++++ Input

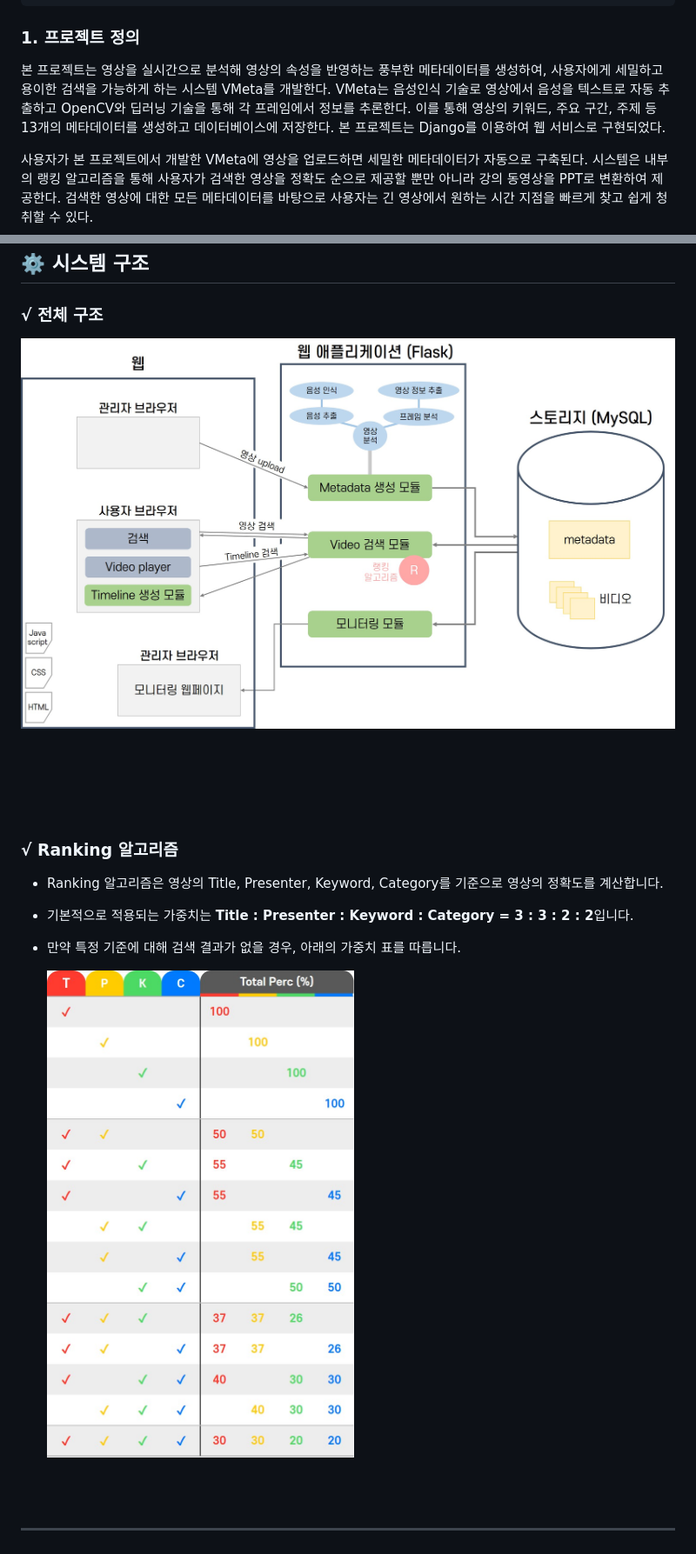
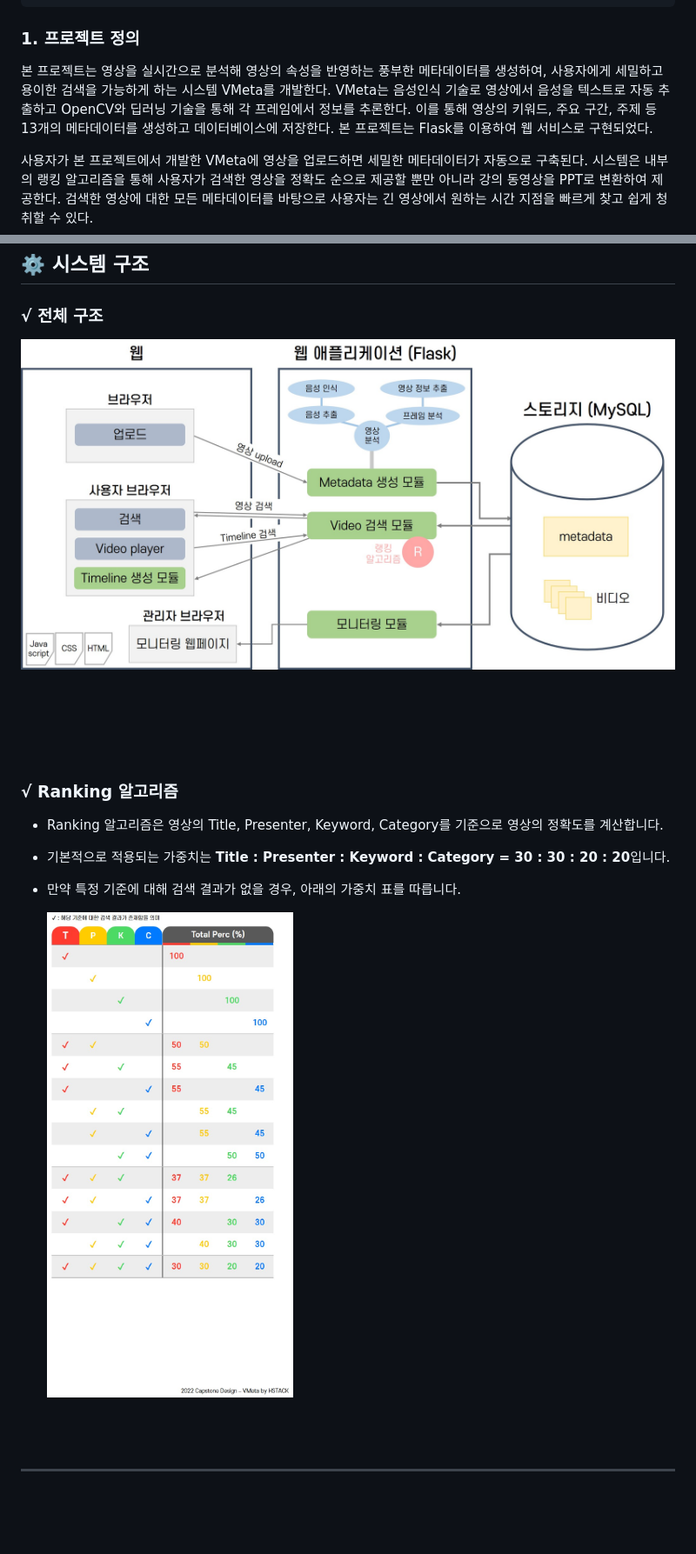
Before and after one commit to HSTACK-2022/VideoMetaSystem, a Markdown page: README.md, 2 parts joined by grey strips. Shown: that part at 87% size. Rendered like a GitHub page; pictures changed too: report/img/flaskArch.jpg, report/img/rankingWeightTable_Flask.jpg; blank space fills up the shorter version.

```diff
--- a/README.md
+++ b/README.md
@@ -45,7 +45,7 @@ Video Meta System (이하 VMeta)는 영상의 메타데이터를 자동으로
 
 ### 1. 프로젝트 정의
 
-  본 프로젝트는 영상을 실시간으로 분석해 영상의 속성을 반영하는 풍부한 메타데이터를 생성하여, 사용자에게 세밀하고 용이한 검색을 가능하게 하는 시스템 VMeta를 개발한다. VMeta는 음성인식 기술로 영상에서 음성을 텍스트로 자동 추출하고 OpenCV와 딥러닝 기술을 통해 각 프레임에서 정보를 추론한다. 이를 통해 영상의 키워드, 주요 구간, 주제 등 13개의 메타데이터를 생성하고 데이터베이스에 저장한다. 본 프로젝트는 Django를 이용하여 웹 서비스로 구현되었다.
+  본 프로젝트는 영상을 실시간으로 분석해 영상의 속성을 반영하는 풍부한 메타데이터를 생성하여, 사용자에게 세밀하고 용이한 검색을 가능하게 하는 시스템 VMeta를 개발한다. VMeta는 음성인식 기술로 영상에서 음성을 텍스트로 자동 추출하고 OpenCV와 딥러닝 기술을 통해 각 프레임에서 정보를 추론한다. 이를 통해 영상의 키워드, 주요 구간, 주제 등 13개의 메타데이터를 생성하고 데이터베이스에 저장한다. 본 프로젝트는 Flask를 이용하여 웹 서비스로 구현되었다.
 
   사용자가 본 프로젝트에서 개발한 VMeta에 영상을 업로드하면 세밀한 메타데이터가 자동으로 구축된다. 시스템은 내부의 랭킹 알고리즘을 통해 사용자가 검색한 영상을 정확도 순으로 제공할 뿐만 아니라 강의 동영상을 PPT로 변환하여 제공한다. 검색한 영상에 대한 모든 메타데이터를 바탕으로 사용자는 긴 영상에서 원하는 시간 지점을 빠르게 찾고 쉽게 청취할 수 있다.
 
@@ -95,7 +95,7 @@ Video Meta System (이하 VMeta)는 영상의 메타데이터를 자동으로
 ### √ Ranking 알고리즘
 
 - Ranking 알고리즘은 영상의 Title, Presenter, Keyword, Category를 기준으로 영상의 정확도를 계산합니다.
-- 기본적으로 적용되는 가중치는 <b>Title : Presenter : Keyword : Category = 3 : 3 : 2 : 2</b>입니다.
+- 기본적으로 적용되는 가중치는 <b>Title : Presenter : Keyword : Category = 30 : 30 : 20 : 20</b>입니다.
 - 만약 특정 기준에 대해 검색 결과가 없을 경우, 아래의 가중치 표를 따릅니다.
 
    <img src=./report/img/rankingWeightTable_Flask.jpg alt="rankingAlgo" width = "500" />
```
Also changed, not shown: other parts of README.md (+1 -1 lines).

++++++++

### Exercise description
In the material above, find every line with the word "Presenter" and show it.

### Task solution
 - Ranking 알고리즘은 영상의 Title, Presenter, Keyword, Category를 기준으로 영상의 정확도를 계산합니다.
-- 기본적으로 적용되는 가중치는 <b>Title : Presenter : Keyword : Category = 3 : 3 : 2 : 2</b>입니다.
+- 기본적으로 적용되는 가중치는 <b>Title : Presenter : Keyword : Category = 30 : 30 : 20 : 20</b>입니다.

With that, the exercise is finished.